The task =>
Below are entries; print them exactly from the first line through the one containing "Replit-Commit-Event-Id: f876c5e9-ecfe-46de-9f8a-8610020edd4e".

[Recorded data]
■ ■ ■ ■ ■

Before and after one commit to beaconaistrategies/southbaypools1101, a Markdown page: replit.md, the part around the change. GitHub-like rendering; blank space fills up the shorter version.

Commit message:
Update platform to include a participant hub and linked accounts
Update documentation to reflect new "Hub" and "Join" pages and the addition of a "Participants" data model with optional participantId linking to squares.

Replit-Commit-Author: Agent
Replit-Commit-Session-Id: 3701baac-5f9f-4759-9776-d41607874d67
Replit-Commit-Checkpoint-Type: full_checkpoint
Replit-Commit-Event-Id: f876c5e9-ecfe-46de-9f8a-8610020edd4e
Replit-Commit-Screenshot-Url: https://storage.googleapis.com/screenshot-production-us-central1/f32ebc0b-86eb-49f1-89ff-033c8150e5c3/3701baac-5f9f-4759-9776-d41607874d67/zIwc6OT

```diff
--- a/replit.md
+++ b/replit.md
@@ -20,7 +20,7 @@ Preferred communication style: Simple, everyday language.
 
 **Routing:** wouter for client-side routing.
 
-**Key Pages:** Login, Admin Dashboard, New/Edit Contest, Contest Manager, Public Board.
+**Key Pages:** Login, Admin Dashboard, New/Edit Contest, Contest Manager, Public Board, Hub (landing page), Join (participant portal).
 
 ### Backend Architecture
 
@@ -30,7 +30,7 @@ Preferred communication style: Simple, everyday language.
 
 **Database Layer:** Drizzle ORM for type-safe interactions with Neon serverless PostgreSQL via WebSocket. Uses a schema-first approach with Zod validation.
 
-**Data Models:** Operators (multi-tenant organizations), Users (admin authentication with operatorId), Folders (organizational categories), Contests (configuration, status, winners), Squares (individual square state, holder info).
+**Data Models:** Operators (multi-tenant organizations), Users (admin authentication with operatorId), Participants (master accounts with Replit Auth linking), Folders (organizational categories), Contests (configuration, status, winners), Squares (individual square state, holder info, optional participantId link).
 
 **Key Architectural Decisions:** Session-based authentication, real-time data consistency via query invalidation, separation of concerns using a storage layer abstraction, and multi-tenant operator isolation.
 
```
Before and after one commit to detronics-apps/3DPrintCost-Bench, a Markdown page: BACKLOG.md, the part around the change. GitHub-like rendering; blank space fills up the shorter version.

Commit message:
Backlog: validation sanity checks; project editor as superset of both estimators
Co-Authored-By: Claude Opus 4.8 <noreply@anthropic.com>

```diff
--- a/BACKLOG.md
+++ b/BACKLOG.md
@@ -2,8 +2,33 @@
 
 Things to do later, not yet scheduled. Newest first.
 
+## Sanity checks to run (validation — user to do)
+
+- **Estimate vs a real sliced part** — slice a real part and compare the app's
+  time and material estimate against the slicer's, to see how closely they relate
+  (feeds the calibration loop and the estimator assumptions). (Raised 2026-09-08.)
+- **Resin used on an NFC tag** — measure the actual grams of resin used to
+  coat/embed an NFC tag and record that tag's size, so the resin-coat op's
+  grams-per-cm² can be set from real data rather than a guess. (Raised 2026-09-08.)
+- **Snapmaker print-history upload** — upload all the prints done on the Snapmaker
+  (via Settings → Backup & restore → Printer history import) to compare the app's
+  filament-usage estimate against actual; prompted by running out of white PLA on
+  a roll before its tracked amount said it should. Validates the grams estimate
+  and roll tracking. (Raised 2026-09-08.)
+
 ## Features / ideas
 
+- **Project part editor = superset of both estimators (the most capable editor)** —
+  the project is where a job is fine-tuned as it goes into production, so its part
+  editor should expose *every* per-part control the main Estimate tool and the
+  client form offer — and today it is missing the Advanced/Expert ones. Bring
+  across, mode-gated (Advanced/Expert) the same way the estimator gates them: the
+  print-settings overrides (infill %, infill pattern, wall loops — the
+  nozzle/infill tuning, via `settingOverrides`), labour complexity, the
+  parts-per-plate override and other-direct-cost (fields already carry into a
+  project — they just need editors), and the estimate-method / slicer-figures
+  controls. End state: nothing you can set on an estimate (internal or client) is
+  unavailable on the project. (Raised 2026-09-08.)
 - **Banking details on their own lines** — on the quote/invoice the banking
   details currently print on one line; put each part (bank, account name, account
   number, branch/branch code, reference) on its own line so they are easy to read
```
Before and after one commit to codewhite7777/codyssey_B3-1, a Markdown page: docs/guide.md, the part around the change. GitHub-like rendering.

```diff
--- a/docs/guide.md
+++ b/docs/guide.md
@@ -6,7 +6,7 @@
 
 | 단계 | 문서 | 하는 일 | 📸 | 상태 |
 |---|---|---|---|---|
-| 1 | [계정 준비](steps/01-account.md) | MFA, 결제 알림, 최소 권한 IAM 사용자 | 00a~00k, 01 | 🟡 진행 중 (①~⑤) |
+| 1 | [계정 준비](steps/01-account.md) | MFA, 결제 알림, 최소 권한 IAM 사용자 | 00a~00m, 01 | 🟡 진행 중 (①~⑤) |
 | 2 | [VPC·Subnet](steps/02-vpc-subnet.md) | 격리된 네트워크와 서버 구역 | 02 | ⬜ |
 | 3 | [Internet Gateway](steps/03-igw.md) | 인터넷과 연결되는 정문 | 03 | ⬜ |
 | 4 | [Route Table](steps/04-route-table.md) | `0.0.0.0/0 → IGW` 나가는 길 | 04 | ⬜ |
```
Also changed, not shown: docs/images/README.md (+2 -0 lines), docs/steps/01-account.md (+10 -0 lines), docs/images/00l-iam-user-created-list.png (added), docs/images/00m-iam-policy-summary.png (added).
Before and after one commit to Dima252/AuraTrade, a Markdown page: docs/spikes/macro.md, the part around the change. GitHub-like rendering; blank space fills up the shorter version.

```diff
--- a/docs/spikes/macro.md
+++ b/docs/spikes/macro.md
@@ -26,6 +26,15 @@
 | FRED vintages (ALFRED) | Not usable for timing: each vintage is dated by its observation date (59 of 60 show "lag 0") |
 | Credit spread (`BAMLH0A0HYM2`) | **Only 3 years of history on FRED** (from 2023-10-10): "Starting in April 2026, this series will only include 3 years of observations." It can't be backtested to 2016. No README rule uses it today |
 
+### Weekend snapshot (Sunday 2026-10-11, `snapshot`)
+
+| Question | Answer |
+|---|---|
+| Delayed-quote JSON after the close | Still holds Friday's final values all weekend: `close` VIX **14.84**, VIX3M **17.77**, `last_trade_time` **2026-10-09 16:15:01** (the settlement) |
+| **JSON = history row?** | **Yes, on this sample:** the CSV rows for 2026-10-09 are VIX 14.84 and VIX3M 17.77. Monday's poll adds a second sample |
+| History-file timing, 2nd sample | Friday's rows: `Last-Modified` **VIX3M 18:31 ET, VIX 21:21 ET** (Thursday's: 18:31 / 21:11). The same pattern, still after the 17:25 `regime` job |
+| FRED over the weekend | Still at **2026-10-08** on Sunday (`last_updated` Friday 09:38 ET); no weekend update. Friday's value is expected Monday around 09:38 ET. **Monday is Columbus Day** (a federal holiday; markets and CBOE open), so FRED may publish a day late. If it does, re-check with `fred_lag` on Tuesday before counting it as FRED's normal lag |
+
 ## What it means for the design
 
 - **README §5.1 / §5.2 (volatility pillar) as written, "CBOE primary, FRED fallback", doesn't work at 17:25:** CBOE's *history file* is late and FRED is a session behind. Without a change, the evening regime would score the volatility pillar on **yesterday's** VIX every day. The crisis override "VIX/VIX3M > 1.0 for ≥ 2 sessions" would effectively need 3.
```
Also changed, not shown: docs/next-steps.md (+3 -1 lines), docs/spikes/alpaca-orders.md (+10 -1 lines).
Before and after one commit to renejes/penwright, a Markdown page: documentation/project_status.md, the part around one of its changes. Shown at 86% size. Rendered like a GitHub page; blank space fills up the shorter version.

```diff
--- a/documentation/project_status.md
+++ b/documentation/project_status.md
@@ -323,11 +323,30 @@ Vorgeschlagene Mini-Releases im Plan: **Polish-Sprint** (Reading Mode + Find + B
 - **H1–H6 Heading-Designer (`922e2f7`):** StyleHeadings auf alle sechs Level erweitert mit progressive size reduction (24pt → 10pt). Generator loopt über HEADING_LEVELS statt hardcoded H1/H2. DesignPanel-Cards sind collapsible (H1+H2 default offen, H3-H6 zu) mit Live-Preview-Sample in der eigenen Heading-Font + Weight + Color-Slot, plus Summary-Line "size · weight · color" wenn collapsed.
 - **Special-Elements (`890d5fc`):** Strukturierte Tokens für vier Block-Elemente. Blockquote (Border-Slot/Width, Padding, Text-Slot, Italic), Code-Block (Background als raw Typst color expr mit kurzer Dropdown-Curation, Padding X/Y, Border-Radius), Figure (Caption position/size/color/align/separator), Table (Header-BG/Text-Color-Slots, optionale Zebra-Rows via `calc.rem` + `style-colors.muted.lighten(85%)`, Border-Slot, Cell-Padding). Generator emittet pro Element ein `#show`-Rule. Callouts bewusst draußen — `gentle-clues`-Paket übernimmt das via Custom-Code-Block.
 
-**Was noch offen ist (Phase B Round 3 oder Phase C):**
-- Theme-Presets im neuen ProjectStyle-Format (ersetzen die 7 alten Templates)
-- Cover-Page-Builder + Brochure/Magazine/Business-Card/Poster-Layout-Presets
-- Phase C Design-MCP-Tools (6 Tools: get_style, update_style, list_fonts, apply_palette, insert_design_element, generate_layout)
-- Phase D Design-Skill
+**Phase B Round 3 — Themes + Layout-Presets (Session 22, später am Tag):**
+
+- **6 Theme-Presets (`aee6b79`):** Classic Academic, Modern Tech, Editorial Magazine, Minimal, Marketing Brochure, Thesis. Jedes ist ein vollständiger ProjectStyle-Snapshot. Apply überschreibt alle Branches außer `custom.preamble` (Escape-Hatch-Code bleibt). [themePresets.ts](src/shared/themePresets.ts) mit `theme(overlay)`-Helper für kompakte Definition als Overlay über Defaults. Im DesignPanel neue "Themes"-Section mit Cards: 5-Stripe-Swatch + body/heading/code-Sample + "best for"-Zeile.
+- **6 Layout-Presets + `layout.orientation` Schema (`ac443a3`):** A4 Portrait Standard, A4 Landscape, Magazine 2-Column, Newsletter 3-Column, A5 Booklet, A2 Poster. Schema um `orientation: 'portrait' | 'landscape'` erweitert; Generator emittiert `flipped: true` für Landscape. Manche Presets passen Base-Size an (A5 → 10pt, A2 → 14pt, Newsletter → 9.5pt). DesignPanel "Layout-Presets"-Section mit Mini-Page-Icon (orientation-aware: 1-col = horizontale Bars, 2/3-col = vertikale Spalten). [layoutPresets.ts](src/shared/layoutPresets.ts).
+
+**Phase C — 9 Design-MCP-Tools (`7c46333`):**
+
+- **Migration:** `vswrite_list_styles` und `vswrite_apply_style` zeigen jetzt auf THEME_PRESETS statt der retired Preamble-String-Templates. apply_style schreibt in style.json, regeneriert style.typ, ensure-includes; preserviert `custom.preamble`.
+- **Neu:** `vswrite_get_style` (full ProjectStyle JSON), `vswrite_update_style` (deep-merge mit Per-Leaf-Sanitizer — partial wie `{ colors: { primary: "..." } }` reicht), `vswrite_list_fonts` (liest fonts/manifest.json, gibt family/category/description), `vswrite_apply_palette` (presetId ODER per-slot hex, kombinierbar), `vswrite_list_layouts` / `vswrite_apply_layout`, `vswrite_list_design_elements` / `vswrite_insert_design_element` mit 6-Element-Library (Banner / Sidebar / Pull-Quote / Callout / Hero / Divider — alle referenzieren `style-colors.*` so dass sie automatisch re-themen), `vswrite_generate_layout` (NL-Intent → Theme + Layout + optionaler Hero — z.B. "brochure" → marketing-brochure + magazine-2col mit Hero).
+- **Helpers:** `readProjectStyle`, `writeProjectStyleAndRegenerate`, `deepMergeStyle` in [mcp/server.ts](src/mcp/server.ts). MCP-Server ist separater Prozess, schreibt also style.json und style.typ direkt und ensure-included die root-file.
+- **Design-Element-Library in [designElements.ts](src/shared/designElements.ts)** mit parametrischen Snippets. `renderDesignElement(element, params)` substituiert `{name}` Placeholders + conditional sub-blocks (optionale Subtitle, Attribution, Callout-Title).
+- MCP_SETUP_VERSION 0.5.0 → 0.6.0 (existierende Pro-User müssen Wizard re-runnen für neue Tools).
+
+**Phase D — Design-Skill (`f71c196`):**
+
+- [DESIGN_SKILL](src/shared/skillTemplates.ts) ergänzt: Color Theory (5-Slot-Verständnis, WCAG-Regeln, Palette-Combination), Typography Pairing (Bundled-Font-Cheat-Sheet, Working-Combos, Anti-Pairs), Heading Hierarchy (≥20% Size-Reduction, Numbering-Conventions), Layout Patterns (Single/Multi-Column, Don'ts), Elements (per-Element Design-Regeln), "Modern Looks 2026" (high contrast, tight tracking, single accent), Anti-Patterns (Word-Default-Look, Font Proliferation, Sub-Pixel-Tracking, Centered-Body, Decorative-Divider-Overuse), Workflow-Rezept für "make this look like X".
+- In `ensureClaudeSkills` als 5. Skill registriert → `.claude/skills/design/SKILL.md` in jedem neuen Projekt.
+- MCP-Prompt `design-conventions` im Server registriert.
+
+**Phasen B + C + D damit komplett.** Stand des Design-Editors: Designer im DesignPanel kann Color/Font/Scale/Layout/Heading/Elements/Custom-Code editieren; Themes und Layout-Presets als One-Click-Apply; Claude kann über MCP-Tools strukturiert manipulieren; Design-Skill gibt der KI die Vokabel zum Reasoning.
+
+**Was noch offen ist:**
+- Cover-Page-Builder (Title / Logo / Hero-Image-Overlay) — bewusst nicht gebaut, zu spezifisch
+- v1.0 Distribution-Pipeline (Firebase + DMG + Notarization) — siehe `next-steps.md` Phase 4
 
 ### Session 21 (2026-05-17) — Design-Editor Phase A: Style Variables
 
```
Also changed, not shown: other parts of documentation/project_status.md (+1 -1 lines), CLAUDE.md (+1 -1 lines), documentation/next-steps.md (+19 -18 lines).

■ ■ ■ ■ ■

Response area =>
Before and after one commit to beaconaistrategies/southbaypools1101, a Markdown page: replit.md, the part around the change. GitHub-like rendering; blank space fills up the shorter version.

Commit message:
Update platform to include a participant hub and linked accounts
Update documentation to reflect new "Hub" and "Join" pages and the addition of a "Participants" data model with optional participantId linking to squares.

Replit-Commit-Author: Agent
Replit-Commit-Session-Id: 3701baac-5f9f-4759-9776-d41607874d67
Replit-Commit-Checkpoint-Type: full_checkpoint
Replit-Commit-Event-Id: f876c5e9-ecfe-46de-9f8a-8610020edd4e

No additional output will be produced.